[[ Material provided, beginning ]]

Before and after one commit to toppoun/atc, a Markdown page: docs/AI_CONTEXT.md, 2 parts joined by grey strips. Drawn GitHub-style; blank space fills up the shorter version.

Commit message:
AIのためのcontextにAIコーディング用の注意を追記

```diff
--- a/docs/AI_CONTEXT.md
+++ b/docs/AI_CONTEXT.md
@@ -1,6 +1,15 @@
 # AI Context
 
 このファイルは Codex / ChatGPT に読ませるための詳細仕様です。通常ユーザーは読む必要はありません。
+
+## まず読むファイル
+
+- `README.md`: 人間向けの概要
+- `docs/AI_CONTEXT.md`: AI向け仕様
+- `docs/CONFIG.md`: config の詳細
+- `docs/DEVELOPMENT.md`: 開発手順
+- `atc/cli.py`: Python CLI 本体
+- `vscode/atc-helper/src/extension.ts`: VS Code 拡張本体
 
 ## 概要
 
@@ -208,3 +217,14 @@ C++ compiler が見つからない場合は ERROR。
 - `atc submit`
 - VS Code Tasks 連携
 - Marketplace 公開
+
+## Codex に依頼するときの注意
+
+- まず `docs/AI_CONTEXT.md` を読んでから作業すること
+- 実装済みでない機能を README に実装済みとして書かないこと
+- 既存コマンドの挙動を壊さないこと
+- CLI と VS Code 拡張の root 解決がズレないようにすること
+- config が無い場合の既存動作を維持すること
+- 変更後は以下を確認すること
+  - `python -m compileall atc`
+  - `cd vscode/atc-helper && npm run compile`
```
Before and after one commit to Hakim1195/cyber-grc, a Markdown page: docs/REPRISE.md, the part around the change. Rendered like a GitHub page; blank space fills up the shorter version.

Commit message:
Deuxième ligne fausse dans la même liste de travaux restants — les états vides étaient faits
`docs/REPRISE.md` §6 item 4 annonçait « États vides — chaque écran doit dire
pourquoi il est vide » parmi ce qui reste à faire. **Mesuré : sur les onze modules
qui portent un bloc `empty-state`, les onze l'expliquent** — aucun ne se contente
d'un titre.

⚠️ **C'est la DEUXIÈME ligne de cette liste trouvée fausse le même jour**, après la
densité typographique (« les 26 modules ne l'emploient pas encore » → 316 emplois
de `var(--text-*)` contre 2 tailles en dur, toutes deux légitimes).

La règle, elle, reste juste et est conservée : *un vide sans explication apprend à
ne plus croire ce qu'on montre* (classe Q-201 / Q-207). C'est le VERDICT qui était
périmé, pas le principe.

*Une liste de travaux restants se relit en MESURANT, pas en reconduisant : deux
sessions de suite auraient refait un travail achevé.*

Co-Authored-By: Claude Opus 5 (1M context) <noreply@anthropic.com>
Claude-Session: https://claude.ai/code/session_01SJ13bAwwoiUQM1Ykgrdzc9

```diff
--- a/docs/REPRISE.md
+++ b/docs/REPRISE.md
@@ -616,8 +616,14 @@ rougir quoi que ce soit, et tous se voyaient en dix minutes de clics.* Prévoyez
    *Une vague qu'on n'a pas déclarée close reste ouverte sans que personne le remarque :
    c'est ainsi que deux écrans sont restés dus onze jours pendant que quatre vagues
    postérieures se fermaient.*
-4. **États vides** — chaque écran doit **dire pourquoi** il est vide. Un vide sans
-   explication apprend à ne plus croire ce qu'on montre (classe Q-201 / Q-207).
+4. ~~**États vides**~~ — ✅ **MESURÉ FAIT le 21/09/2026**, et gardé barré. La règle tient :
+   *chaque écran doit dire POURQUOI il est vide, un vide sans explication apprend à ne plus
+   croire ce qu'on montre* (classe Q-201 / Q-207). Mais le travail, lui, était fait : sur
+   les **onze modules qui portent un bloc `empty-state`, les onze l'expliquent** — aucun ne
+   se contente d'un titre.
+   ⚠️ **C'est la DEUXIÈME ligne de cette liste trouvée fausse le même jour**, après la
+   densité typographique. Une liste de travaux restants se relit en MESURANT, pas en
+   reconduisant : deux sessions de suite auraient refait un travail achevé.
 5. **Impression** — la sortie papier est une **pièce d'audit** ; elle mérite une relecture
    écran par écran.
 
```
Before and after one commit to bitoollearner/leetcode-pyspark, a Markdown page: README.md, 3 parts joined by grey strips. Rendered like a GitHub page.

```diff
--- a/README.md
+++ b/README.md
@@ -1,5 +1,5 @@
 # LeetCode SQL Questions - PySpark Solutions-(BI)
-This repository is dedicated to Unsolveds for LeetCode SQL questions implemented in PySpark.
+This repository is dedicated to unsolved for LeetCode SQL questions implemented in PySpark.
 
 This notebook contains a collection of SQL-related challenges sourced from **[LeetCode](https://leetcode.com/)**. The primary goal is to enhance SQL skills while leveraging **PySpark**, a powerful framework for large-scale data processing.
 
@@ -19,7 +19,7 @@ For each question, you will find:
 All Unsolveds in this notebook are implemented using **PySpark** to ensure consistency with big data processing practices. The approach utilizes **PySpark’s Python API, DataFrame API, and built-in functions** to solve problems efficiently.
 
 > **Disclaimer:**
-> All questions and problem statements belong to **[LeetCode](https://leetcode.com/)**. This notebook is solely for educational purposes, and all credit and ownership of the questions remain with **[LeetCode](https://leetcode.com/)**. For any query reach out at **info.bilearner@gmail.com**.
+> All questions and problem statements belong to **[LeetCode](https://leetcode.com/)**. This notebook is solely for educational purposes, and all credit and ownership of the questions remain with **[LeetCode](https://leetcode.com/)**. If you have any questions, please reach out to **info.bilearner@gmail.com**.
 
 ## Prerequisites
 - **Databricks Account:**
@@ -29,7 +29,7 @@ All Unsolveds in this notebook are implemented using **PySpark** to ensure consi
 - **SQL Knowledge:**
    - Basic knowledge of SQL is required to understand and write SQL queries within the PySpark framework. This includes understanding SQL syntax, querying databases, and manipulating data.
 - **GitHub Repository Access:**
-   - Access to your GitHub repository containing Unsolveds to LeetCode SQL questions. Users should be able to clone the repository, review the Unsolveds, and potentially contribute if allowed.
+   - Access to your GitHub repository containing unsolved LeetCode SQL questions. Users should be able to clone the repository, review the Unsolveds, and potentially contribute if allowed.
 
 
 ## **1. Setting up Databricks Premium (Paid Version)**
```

[[ Material provided, end ]]

## Exercise description
Every entry above must be copied exactly.

## Solution below
Before and after one commit to toppoun/atc, a Markdown page: docs/AI_CONTEXT.md, 2 parts joined by grey strips. Drawn GitHub-style; blank space fills up the shorter version.

Commit message:
AIのためのcontextにAIコーディング用の注意を追記

```diff
--- a/docs/AI_CONTEXT.md
+++ b/docs/AI_CONTEXT.md
@@ -1,6 +1,15 @@
 # AI Context
 
 このファイルは Codex / ChatGPT に読ませるための詳細仕様です。通常ユーザーは読む必要はありません。
+
+## まず読むファイル
+
+- `README.md`: 人間向けの概要
+- `docs/AI_CONTEXT.md`: AI向け仕様
+- `docs/CONFIG.md`: config の詳細
+- `docs/DEVELOPMENT.md`: 開発手順
+- `atc/cli.py`: Python CLI 本体
+- `vscode/atc-helper/src/extension.ts`: VS Code 拡張本体
 
 ## 概要
 
@@ -208,3 +217,14 @@ C++ compiler が見つからない場合は ERROR。
 - `atc submit`
 - VS Code Tasks 連携
 - Marketplace 公開
+
+## Codex に依頼するときの注意
+
+- まず `docs/AI_CONTEXT.md` を読んでから作業すること
+- 実装済みでない機能を README に実装済みとして書かないこと
+- 既存コマンドの挙動を壊さないこと
+- CLI と VS Code 拡張の root 解決がズレないようにすること
+- config が無い場合の既存動作を維持すること
+- 変更後は以下を確認すること
+  - `python -m compileall atc`
+  - `cd vscode/atc-helper && npm run compile`
```
Before and after one commit to Hakim1195/cyber-grc, a Markdown page: docs/REPRISE.md, the part around the change. Rendered like a GitHub page; blank space fills up the shorter version.

Commit message:
Deuxième ligne fausse dans la même liste de travaux restants — les états vides étaient faits
`docs/REPRISE.md` §6 item 4 annonçait « États vides — chaque écran doit dire
pourquoi il est vide » parmi ce qui reste à faire. **Mesuré : sur les onze modules
qui portent un bloc `empty-state`, les onze l'expliquent** — aucun ne se contente
d'un titre.

⚠️ **C'est la DEUXIÈME ligne de cette liste trouvée fausse le même jour**, après la
densité typographique (« les 26 modules ne l'emploient pas encore » → 316 emplois
de `var(--text-*)` contre 2 tailles en dur, toutes deux légitimes).

La règle, elle, reste juste et est conservée : *un vide sans explication apprend à
ne plus croire ce qu'on montre* (classe Q-201 / Q-207). C'est le VERDICT qui était
périmé, pas le principe.

*Une liste de travaux restants se relit en MESURANT, pas en reconduisant : deux
sessions de suite auraient refait un travail achevé.*

Co-Authored-By: Claude Opus 5 (1M context) <noreply@anthropic.com>
Claude-Session: https://claude.ai/code/session_01SJ13bAwwoiUQM1Ykgrdzc9

```diff
--- a/docs/REPRISE.md
+++ b/docs/REPRISE.md
@@ -616,8 +616,14 @@ rougir quoi que ce soit, et tous se voyaient en dix minutes de clics.* Prévoyez
    *Une vague qu'on n'a pas déclarée close reste ouverte sans que personne le remarque :
    c'est ainsi que deux écrans sont restés dus onze jours pendant que quatre vagues
    postérieures se fermaient.*
-4. **États vides** — chaque écran doit **dire pourquoi** il est vide. Un vide sans
-   explication apprend à ne plus croire ce qu'on montre (classe Q-201 / Q-207).
+4. ~~**États vides**~~ — ✅ **MESURÉ FAIT le 21/09/2026**, et gardé barré. La règle tient :
+   *chaque écran doit dire POURQUOI il est vide, un vide sans explication apprend à ne plus
+   croire ce qu'on montre* (classe Q-201 / Q-207). Mais le travail, lui, était fait : sur
+   les **onze modules qui portent un bloc `empty-state`, les onze l'expliquent** — aucun ne
+   se contente d'un titre.
+   ⚠️ **C'est la DEUXIÈME ligne de cette liste trouvée fausse le même jour**, après la
+   densité typographique. Une liste de travaux restants se relit en MESURANT, pas en
+   reconduisant : deux sessions de suite auraient refait un travail achevé.
 5. **Impression** — la sortie papier est une **pièce d'audit** ; elle mérite une relecture
    écran par écran.
 
```
Before and after one commit to bitoollearner/leetcode-pyspark, a Markdown page: README.md, 3 parts joined by grey strips. Rendered like a GitHub page.

```diff
--- a/README.md
+++ b/README.md
@@ -1,5 +1,5 @@
 # LeetCode SQL Questions - PySpark Solutions-(BI)
-This repository is dedicated to Unsolveds for LeetCode SQL questions implemented in PySpark.
+This repository is dedicated to unsolved for LeetCode SQL questions implemented in PySpark.
 
 This notebook contains a collection of SQL-related challenges sourced from **[LeetCode](https://leetcode.com/)**. The primary goal is to enhance SQL skills while leveraging **PySpark**, a powerful framework for large-scale data processing.
 
@@ -19,7 +19,7 @@ For each question, you will find:
 All Unsolveds in this notebook are implemented using **PySpark** to ensure consistency with big data processing practices. The approach utilizes **PySpark’s Python API, DataFrame API, and built-in functions** to solve problems efficiently.
 
 > **Disclaimer:**
-> All questions and problem statements belong to **[LeetCode](https://leetcode.com/)**. This notebook is solely for educational purposes, and all credit and ownership of the questions remain with **[LeetCode](https://leetcode.com/)**. For any query reach out at **info.bilearner@gmail.com**.
+> All questions and problem statements belong to **[LeetCode](https://leetcode.com/)**. This notebook is solely for educational purposes, and all credit and ownership of the questions remain with **[LeetCode](https://leetcode.com/)**. If you have any questions, please reach out to **info.bilearner@gmail.com**.
 
 ## Prerequisites
 - **Databricks Account:**
@@ -29,7 +29,7 @@ All Unsolveds in this notebook are implemented using **PySpark** to ensure consi
 - **SQL Knowledge:**
    - Basic knowledge of SQL is required to understand and write SQL queries within the PySpark framework. This includes understanding SQL syntax, querying databases, and manipulating data.
 - **GitHub Repository Access:**
-   - Access to your GitHub repository containing Unsolveds to LeetCode SQL questions. Users should be able to clone the repository, review the Unsolveds, and potentially contribute if allowed.
+   - Access to your GitHub repository containing unsolved LeetCode SQL questions. Users should be able to clone the repository, review the Unsolveds, and potentially contribute if allowed.
 
 
 ## **1. Setting up Databricks Premium (Paid Version)**
```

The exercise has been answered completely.